Effects of Water Chemical Contamination and Adaptation to Environmental Changes in R. philippinarum

This project aims to study different populations of R. philippinarum from the Venice lagoon in which 50 years of industrial activities of Porto Marghera have caused chemical contamination of air, soil, and water sediments, with the depletion of several species. Due to its biology and ability to adapt and survive to different stressful environmental conditions, R. philippinarum is a perfect target to analyze the effects of chemical contamination and the adaptation to environmental changes. To date R. philippinarum has been widely used for biomonitoring within the Venice lagoon and recent DNA microarray studies (Milan et al. 2013, Milan et al. 2015, Milan et al. 2016) allowed to set up reliable gene expression markers associated to chemical contamination.

We are using RNA-Seq data to: a) analyze natural population sampled in areas with different amounts of chemical contamination; b) perform common-garden and reciprocal transplant experiments to investigate transcriptional responses to environmental changes. The obtained data will allow us to identify candidate genes that will be analyzed with a comparative approach and under an evolutionary perspective.

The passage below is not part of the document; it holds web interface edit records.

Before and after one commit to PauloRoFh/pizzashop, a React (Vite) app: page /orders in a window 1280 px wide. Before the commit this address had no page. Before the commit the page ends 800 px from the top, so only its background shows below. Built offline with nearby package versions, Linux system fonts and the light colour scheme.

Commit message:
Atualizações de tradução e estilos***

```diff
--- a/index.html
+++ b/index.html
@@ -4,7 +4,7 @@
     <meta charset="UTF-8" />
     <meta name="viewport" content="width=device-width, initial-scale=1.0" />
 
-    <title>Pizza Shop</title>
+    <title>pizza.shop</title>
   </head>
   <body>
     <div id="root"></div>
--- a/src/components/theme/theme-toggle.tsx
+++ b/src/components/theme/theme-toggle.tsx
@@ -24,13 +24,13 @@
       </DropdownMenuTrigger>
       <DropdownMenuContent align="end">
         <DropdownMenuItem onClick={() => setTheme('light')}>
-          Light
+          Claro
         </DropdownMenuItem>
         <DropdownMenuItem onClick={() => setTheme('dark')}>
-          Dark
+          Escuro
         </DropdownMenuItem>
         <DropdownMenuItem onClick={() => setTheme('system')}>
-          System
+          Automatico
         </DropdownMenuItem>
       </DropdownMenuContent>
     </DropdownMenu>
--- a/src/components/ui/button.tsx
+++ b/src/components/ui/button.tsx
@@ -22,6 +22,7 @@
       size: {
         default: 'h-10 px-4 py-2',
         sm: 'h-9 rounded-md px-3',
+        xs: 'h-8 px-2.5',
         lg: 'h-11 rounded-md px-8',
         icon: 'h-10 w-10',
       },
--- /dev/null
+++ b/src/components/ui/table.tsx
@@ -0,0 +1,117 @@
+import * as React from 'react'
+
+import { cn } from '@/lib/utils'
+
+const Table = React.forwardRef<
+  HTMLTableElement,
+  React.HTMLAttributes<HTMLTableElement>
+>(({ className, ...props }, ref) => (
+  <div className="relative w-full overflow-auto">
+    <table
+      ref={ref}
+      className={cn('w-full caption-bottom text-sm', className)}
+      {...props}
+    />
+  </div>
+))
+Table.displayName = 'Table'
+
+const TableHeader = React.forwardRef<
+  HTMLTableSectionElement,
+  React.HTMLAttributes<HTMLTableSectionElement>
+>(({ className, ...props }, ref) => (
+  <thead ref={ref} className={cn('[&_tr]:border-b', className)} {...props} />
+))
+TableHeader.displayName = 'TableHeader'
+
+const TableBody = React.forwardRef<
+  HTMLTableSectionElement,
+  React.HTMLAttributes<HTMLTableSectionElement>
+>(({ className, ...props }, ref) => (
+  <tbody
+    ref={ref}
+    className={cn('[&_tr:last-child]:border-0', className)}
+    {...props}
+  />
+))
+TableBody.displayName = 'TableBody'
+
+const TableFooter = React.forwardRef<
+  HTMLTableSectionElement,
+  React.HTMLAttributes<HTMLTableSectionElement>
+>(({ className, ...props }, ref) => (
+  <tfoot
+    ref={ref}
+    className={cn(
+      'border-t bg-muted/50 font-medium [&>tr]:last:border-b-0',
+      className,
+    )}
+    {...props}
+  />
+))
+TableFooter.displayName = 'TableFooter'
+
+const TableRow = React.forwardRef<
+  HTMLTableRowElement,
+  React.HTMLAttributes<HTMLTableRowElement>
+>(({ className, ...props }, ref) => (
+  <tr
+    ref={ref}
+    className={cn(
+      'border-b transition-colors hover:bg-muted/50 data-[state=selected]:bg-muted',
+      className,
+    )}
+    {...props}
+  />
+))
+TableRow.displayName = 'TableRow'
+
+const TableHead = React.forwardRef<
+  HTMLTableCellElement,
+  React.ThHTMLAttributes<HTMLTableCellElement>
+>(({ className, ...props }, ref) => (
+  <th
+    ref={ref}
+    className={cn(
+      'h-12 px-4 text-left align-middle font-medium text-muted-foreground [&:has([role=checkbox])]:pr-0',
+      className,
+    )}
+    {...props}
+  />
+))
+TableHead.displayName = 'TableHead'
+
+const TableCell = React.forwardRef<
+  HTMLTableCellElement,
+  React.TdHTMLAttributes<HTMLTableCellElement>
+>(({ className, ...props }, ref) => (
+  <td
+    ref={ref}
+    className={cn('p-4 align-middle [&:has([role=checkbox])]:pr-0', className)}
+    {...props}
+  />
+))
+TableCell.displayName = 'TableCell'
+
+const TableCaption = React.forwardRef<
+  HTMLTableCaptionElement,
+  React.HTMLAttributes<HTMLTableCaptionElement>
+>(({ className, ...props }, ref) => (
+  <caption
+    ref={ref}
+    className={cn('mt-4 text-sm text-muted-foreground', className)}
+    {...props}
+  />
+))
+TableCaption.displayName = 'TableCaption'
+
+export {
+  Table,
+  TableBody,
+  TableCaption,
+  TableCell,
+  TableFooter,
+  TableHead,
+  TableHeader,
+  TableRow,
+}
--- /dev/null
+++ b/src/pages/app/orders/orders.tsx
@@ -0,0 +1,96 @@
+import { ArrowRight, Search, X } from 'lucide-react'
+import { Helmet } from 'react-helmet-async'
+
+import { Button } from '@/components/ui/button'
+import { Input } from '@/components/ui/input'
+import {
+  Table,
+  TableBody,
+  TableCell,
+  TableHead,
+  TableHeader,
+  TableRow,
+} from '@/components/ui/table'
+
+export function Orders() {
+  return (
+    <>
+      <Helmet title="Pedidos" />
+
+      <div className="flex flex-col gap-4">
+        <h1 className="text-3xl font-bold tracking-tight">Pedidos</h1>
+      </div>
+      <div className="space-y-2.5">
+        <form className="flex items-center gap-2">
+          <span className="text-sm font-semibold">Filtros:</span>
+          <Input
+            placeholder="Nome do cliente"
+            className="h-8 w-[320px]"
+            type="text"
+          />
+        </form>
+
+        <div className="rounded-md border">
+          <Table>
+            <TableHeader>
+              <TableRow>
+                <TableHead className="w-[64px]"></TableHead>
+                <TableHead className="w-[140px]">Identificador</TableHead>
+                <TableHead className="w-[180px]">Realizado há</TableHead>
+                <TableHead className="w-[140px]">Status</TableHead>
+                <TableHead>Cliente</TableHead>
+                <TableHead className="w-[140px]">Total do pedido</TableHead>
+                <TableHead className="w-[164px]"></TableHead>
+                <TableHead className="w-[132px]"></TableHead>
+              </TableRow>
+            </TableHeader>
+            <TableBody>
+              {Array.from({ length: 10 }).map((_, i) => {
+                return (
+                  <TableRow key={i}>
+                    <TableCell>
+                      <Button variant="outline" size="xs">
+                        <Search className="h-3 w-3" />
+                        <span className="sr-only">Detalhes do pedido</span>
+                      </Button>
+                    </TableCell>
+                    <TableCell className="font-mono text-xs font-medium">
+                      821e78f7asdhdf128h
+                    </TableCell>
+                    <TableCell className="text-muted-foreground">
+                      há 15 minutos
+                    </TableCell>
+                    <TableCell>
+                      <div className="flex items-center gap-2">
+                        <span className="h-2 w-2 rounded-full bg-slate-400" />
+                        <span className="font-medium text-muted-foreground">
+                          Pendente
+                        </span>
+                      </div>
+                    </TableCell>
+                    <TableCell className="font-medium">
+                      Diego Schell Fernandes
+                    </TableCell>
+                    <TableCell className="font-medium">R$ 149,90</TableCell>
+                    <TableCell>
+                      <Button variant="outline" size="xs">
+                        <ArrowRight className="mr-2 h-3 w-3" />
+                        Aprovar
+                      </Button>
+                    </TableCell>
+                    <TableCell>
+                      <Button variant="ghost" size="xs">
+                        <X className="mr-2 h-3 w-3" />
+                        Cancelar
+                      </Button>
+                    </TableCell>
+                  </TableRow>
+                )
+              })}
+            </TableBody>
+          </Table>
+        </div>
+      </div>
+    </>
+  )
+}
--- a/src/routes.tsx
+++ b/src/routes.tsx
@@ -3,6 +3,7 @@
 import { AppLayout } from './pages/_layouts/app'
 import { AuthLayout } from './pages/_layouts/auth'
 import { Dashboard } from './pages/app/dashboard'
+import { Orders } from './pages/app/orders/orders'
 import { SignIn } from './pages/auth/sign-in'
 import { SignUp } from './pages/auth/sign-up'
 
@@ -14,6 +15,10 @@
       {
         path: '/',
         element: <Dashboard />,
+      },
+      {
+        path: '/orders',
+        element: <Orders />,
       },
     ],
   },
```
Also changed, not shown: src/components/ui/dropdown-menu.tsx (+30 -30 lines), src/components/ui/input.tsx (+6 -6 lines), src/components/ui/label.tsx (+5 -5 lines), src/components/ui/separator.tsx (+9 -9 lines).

COLLABORATION: Prof. Luca Bargelloni, Prof. Tomaso Patarnello, and Dr. Massimo Milan (Department of Comparative Biomedicine and Food Science at the University of Padova) are leading this project.